“The project was were already prepared to react to external shocks very quickly. For example, after the attack on Charlie Hebdo in Paris, we were in the field three days later. I believe ours is world-wide the only project that can build on an existing probability sample of the general population, as we have collected information already before the corona outbreak. Unique is also that we are now able to collect information this extensively on a daily basis. This is how we can draw a picture of society before,  during and after the coronavirus pandemic.”


In the Mannheim Corona Study, which runs since 20 March, the researchers collect data with questionnaires sent to a general population sample of 4,000 people, who were recruited into the study via probability sampling procedures from the German population registers. The fact that the reports are now also being used by the German government is telling of the data quality. Now in its sixth week, the survey is planned to continue at least ten more weeks. “That is how we hopefully will also get information about what happens when people move back to their regular life when the coronavirus measures are relaxed step by step.”

Are there outcomes that you would not have expected beforehand or come as a surprise?

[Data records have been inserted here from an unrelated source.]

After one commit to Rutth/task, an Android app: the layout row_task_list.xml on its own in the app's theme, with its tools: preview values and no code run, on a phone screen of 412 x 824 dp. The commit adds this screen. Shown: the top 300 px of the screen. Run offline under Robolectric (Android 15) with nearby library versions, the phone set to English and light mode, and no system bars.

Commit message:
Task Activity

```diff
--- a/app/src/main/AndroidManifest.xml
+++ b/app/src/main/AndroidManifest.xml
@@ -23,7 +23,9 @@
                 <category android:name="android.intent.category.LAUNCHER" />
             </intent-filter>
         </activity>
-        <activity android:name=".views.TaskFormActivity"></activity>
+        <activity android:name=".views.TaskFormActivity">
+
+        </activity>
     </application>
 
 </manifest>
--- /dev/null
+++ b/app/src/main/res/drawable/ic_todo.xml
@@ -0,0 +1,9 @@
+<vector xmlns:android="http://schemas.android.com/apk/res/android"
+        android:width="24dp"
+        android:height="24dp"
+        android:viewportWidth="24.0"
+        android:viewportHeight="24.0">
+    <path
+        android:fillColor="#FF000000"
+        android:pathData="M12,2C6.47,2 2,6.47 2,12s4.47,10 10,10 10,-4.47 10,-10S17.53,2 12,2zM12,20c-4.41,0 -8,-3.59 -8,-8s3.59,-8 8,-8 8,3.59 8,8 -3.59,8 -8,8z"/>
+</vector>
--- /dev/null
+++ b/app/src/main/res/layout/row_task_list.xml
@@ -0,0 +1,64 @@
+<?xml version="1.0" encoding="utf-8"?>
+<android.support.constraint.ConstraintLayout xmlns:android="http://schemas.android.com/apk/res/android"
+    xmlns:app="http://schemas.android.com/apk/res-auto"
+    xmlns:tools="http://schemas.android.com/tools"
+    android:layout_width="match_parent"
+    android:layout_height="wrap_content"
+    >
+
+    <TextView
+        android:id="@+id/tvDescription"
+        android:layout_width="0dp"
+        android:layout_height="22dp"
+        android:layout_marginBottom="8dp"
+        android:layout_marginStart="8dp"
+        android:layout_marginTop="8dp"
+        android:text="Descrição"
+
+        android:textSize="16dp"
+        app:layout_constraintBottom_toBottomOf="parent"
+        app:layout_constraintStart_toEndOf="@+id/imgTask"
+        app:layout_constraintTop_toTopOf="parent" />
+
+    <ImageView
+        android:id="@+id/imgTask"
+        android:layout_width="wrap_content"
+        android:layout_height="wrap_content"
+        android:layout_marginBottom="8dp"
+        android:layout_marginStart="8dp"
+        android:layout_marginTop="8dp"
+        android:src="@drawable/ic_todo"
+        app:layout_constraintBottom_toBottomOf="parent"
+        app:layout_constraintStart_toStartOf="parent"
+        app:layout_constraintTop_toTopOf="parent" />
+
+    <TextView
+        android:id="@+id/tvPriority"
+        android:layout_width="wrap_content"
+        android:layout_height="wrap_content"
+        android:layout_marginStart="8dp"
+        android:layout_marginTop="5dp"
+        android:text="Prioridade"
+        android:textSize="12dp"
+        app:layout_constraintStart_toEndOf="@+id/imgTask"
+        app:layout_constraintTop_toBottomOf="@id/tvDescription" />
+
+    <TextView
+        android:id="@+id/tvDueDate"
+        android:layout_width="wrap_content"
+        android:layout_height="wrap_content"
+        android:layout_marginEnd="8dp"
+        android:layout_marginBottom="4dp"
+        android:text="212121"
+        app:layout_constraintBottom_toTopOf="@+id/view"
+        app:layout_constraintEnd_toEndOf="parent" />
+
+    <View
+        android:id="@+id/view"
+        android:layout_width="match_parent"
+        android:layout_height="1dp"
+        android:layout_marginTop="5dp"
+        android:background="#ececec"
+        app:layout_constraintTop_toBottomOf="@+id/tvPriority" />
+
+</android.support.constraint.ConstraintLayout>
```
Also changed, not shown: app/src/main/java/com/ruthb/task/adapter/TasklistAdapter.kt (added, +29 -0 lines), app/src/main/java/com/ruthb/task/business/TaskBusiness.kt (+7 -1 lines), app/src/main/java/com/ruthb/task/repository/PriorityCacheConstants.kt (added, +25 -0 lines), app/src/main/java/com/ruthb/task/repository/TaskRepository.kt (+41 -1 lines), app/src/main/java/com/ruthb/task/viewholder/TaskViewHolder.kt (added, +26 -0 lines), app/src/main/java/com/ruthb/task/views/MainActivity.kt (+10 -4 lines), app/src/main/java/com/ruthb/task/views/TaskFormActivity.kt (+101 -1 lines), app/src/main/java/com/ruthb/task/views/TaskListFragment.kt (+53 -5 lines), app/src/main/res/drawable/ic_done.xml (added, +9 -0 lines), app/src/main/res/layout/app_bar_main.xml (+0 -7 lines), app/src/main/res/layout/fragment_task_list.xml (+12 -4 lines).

“There are quite a few things. For example, in the beginning, people reported having reduced their personal contacts to a great extend, but since a couple of weeks we see that they are meeting friends more frequently again. Another example is the attitude towards a complete lockdown. A month ago, more than half of respondents considered it appropriate, but by now it is only a quarter. We also see that people have become less anxious about the situation and feel less threatened by the virus. They are clearly adapting to the new circumstances.”

“Another interesting fact is that only a little more than twenty percent of the population reports that they are presently working from home. That may be lower than you’d expect, if you everyone around you is exclusively working from home. But if you think of it, there are plenty of jobs that simply can’t be done from home.”

annelies blom
Annelies playing trombone on campus in 1998

Friends for life

More than twenty years ago, Annelies came to University College Utrecht out of sheer curiosity. That the college had been established only shortly, did not worry her at all. “It was not that I had any particular plan in mind”, she says. “I thought it would be exciting and went. Although I grew up in a few different places, my background is Dutch, and already for that reason I didn’t mind studying in the Netherlands. Perhaps because I grew up bilingually, I wasn’t scared of studying in a new language, and I quite liked the idea of doing my studies in English. And in any case, I very much wanted to study in an international environment. When we started, the buildings were not fully finished yet, and the curriculum is certainly more comprehensive now than it was back then, but the three years in Utrecht were certainly rewarding.”

After graduating, Annelies continued her studies with a Master’s programme in Oxford, then moved to London for a job in data sciences and finally came to Mannheim, first to work for the European Social Survey and then at University of Mannheim. “University College Utrecht broadens your horizon. It was actually quite a shocking experience, right after high school. At the college, I felt for the first time in my life that I was allowed to be a nerd, to like learning about many things. I enjoyed the international atmosphere enormously, and perhaps most important of all, I found friends for life there. We still meet every year, and the group keeps growing with more and more children joining in.”